* YOUR INSTRUCTIONS *
Wherever the string "HTML" appears in the records, return the line that holds it.

* DATA UNDER STUDY *

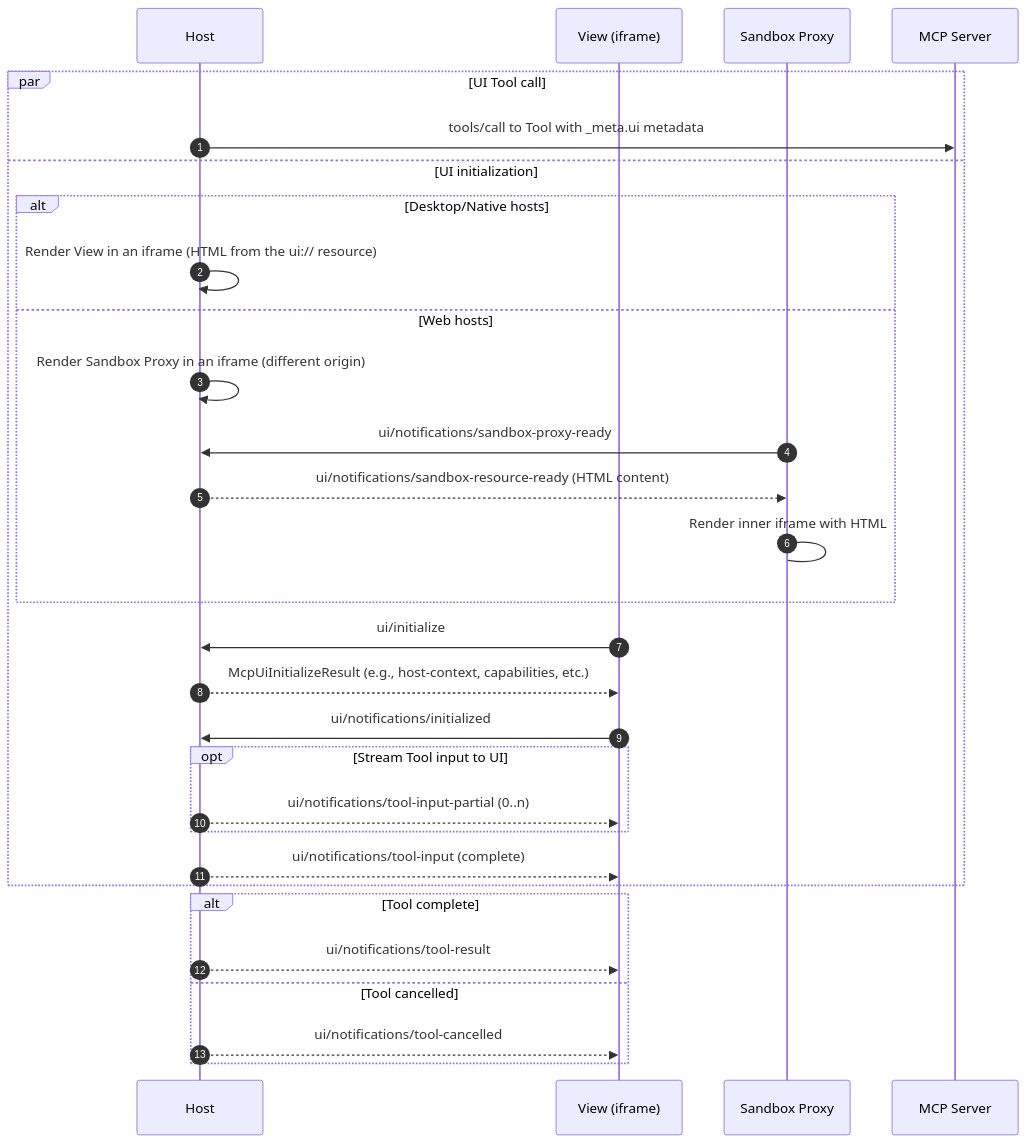
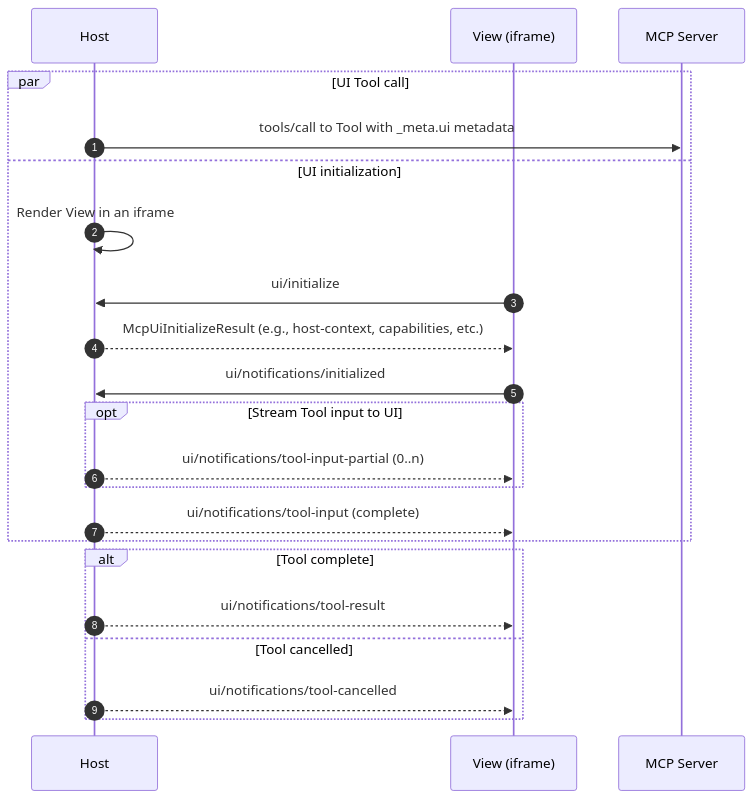
Before and after one commit to modelcontextprotocol/ext-apps: the second of 4 diagrams in specification/draft/apps.mdx, drawn with Mermaid. The commit also changed other lines of this file, not shown here.

First line of the commit message:
Relax iframe architecture requirements

````diff
--- a/specification/draft/apps.mdx
+++ b/specification/draft/apps.mdx
@@ -1531,34 +1586,25 @@
 ```mermaid
 sequenceDiagram
   participant H as Host
   participant UI as View (iframe)
-  participant P as Sandbox Proxy
   participant S as MCP Server
 
   autonumber
   par UI Tool call
     H ->> S: tools/call to Tool with _meta.ui metadata
   and UI initialization
-    alt Desktop/Native hosts
-      H ->> H: Render View in an iframe (HTML from the ui:// resource)
-    else Web hosts
-      H ->> H: Render Sandbox Proxy in an iframe (different origin)
-      P ->> H: ui/notifications/sandbox-proxy-ready
-      H -->> P: ui/notifications/sandbox-resource-ready (HTML content)
-      P -> P: Render inner iframe with HTML
-
-    end
+    H ->> H: Render View in an iframe
     UI ->> H: ui/initialize
     H -->> UI: McpUiInitializeResult (e.g., host-context, capabilities, etc.)
     UI ->> H: ui/notifications/initialized
     opt Stream Tool input to UI
       H -->> UI: ui/notifications/tool-input-partial (0..n)
     end
     H -->> UI: ui/notifications/tool-input (complete)
   end
   alt Tool complete
     H -->> UI: ui/notifications/tool-result
   else Tool cancelled
     H -->> UI: ui/notifications/tool-cancelled
   end
 ```
````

* RESULT FOR THIS EXERCISE *
-      H ->> H: Render View in an iframe (HTML from the ui:// resource)
-      H -->> P: ui/notifications/sandbox-resource-ready (HTML content)
-      P -> P: Render inner iframe with HTML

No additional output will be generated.